On Friday, plaintiff lawyers in the case Gee v. NCAA revealed they’re seeking a minimum of $1.8 million in damages from the NCAA for allegedly causing the death of former USC linebacker Matthew Gee.
Plaintiff Alana Gee — Matthew’s widow — is also asking that the NCAA return all the money it has earned as a result of its negligence, court documents previously said.
If she wins, the NCAA could be forced to pay an additional $100 million or more, sports attorney Dan Lust previously told Front Office Sports.
The case, first filed in Nov. 2020, could finally hand down a ruling on the NCAA’s culpability with brain injuries.

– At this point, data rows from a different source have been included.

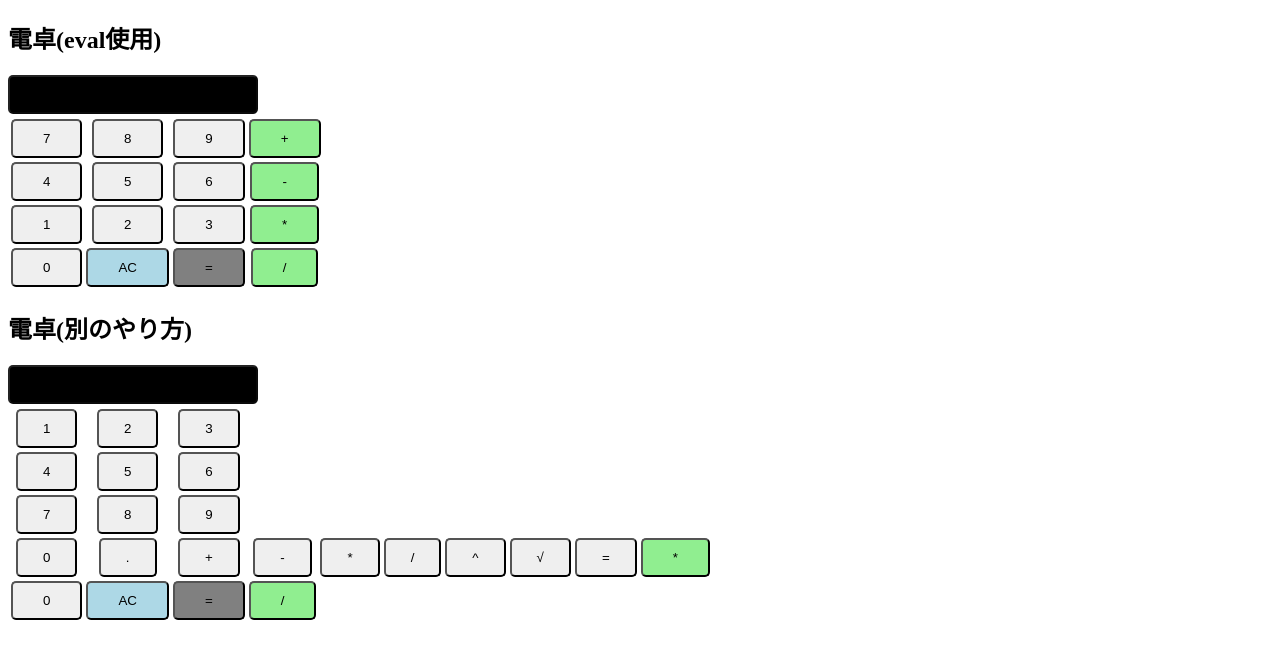
Repository: syokaturyou/potepan
Page: dentaku.html
The author's editor kept a record of every edit. The page is drawn from the files as they stood at one moment, then again after the next edit.
The browser window is 1280 px wide. The pictures show the whole page.

Above is the page before.

### dentaku.html
   <!DOCTYPE html>
    <html lang="en">
      <head>
        <meta charset="utf-8">
        <link rel="stylesheet" href="css/main.css">
        <title>電卓</title>
        <script src="javascript/jquery.min.js"></script>
        <script type="text/javascript" src="javascript/main.js" charset="utf-8"></script>
      </head>

      <body>
        <form name="dentaku">
        <h2>電卓(eval使用)</h2>
          <table>
          <tr>
            <input type="button" class="display" name="display" value="" disabled>
          </tr>
          <tr>
            <th><input type="button" value="7" onclick="get_calc(this)"></th>
            <th><input type="button" value="8" onclick="get_calc(this)"></th>
            <th><input type="button" value="9" onclick="get_calc(this)"></th>
            <th><input type="button" class="operator" value="+" onclick="get_calc(this)"></th>
          </tr>
          <tr>
            <th><input type="button" value="4" onclick="get_calc(this)"></th>
            <th><input type="button" value="5" onclick="get_calc(this)"></th>
            <th><input type="button" value="6" onclick="get_calc(this)"></input></th>
            <th><input type="button" class="operator" value="-" onclick="get_calc(this)"></th>
          </tr>
          <tr>
            <th><input type="button" value="1" onclick="get_calc(this)"></th>
            <th><input type="button" value="2" onclick="get_calc(this)"></th>
            <th><input type="button" value="3" onclick="get_calc(this)"></th>
            <th><input type="button" class="operator" value="*" name="multi_btn" onclick="get_calc(this)"></th>
          </tr>
          <tr>
            <th><input type="button" value="0" onclick="get_calc(this)"></th>
            <th><input type="button" class="ac" value="AC" onclick="get_calc(this)"></th>
            <th><input type="button" class="equal" value="=" onclick="get_calc(this)"></th>
            <th><input type="button" class="operator" value="/" name="div_btn" onclick="get_calc(this)"></th>
          </tr>
        </table>
        </form>


        <h2>電卓(別のやり方)</h2>
        <table>
          <tr>
            <input type="button" class="display" name="display" value="" disabled>
          </tr>
          <!--<tr>-->
          <!--  <th><button onclick="document.querySelector( 'input' ).value += '1' " >1</button></th>-->
          <!--  <th><button onclick="document.querySelector( 'input' ).value += '2' " >2</button></th>-->
          <!--  <th><button onclick="document.querySelector( 'input' ).value += '3' " >3</button></th>-->
          <!--  <th><button onclick="document.querySelector( 'input' ).value = '' " >CLR</button></th>-->
          <tr>
            <th><button onclick="append( '1' )" >1</button></th>
            <th><button onclick="append( '2' )" >2</button></th>
            <th><button onclick="append( '3' )" >3</button></th>
          </tr>
          <tr>
            <th><button onclick="append( '4' )" >4</button></th>
            <th><button onclick="append( '5' )" >5</button></th>
            <th><button onclick="append( '6' )" >6</button></th>
          </tr>
          <tr>
            <th><button onclick="append( '7' )" >7</button></th>
            <th><button onclick="append( '8' )" >8</button></th>
            <th><button onclick="append( '9' )" >9</button></th>
          </tr>
            <th><button onclick="append( '0' )" >0</button></th>
            <th><button onclick="append( '.' )" >.</button></th>
            <th><button onclick="append( '+' )" >+</button></th>
            <th><button onclick="append( '-' )" >-</button></th>
            <th><button onclick="append( '*' )" >*</button></th>
            <th><button onclick="append( '/' )" >/</button></th>
            <th><button onclick="append( '**' )" >^</button></th>
            <th><button onclick="append( '**0.5' )" >√</button></th>

    <th><button onclick="calc()" >=</button></th>

            <th><input type="button" class="operator" value="*" name="multi_btn"></th>
          </tr>
          <tr>
            <th><input type="button" value="0"></th>
            <th><input type="button" class="ac" value="AC"></th>
            <th><input type="button" class="equal" value="="></th>
            <th><input type="button" class="operator" value="/" name="div_btn"></th>
          </tr>
        </table>

      </body>
    </html>

### css/main.css
table{
  background-color: white;
}
/*h4{*/
/*  width: 300px;*/
/*  color: white;*/
/*  background-color: black;*/
/*}*/
 input {
  padding: 10px 30px;
  border-radius: 5px;
}
 button{
  padding: 10px 25px;
  border-radius: 5px;
 }

 .display {
  width: 250px;
  text-align: right; /* 文字を右詰めに */
  background: black;
  color: white;
}

 .operator{
  background-color: lightgreen;
}
 .equal{
  background-color: gray;
}
 .ac{
  background-color: lightblue;
}

### javascript/main.js
function get_calc(btn) {
      if(btn.value == "=") {
        document.dentaku.display.value = eval(document.dentaku.display.value);
      } else if (btn.value == "AC") {
        document.dentaku.display.value = "0";
      } else {
        if (btn.value == "×") {
          btn.value = "*";
        } else if (btn.value == "÷") {
          btn.value = "/";
        }
        document.dentaku.display.value += btn.value;
        document.dentaku.kakeru_btn.value = "×";
        document.dentaku.waru_btn.value = "÷";
      }
    }


  //    $(document).ready(function(){
  //     $(".button0").click(function() {
  //     let value = $(".button0").text(); //テキストを取得し変数に入れています
  //     $(".target").text(value); //テキストを変更する処理
  //     });

  //     $(".button1").click(function() {
  //     let value1 = 1;
  //     let value = value + value1
  //     $(".target").text(value);
  //     });

  //     $(".button2").click(function() {
  //     let value2 = 2;
  //     let value = value + value2
  //      $(".target").text(value);
  //     });

  //     $(".button3").click(function() {
  //     let value = 3;
  //      $(".target").text(value);
  //     });

  //     $(".button4").click(function() {
  //     let value = 4;
  //      $(".target").text(value);
  //     });

  //     $(".button5").click(function() {
  //     let value = $(".button5").number();
  //      $(".target").number(value);
  //     });

  //     $(".button6").click(function() {
  //     let value = $(".button6").text();
  //      $(".target").text(value);
  //     });

  //     $(".button7").click(function() {
  //     let value = $(".button7").text();
  //      $(".target").text(value);
  //     });

  //     $(".button8").click(function() {
  //     let value = $(".button8").text();
  //      $(".target").text(value);
  //     });

  //     $(".button9").click(function() {
  //     let value = $(".button9").text();
  //      $(".target").text(value);
  //     });

  //     $(".buttonreset").click(function() {
  //      $(".target").text(0);
  //     });

  // });

Loaded but not shown: javascript/jquery.min.js (library)

After the next edit:
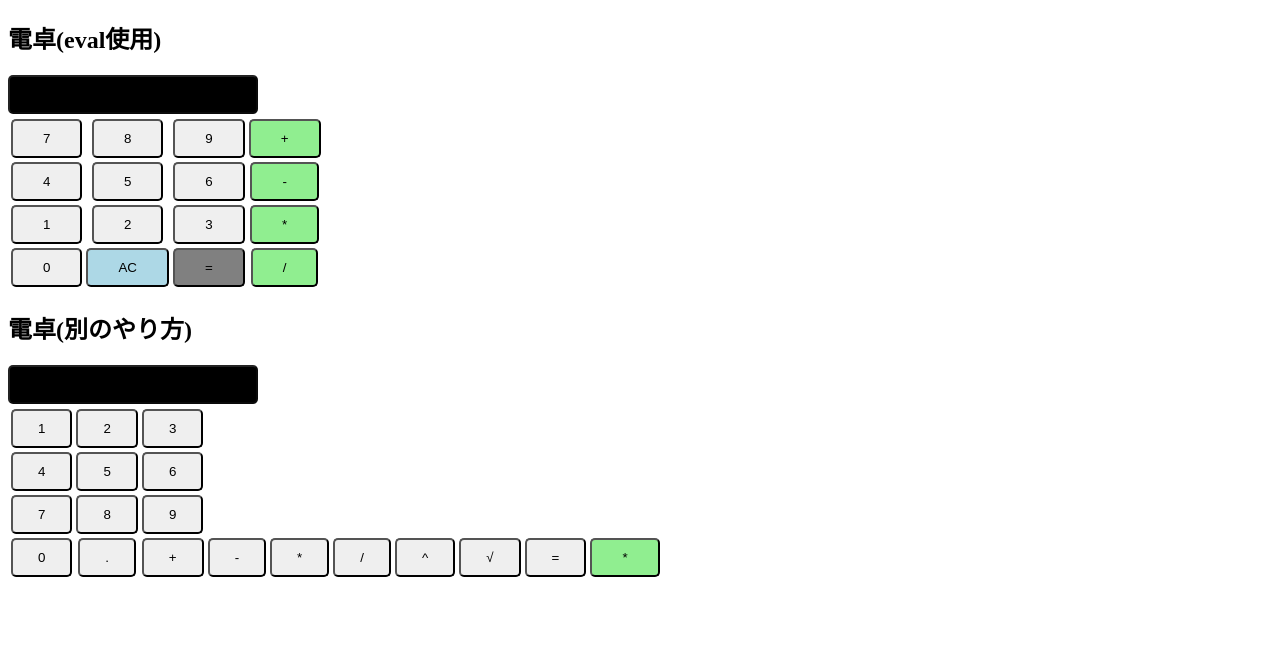
The edit:
--- a/dentaku.html
+++ b/dentaku.html
@@ -81,12 +81,7 @@
 
             <th><input type="button" class="operator" value="*" name="multi_btn"></th>
           </tr>
-          <tr>
-            <th><input type="button" value="0"></th>
-            <th><input type="button" class="ac" value="AC"></th>
-            <th><input type="button" class="equal" value="="></th>
-            <th><input type="button" class="operator" value="/" name="div_btn"></th>
-          </tr>
+
         </table>
 
       </body>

During the trial, which began in earnest on Friday in Los Angeles Superior Court, Alana Gee’s lawyers have argued that the repeated head trauma Matthew Gee suffered while playing linebacker at USC caused him to develop CTE — which ultimately led to his death at the age of 49.
The NCAA is responsible, her lawyers said, because it knew about the significant health impacts of repeated head trauma, hid that evidence from players, and failed to protect players.
The NCAA vehemently denies all allegations in court documents. But if it loses, it could face much more severe consequences than emptying its pocketbook — it could be forced to take responsibility for protecting athletes from brain injuries going forward.
Editor’s Note: Reporting of Gee v. NCAA was assisted by Courtroom View Network, which provided a livestream of the trial.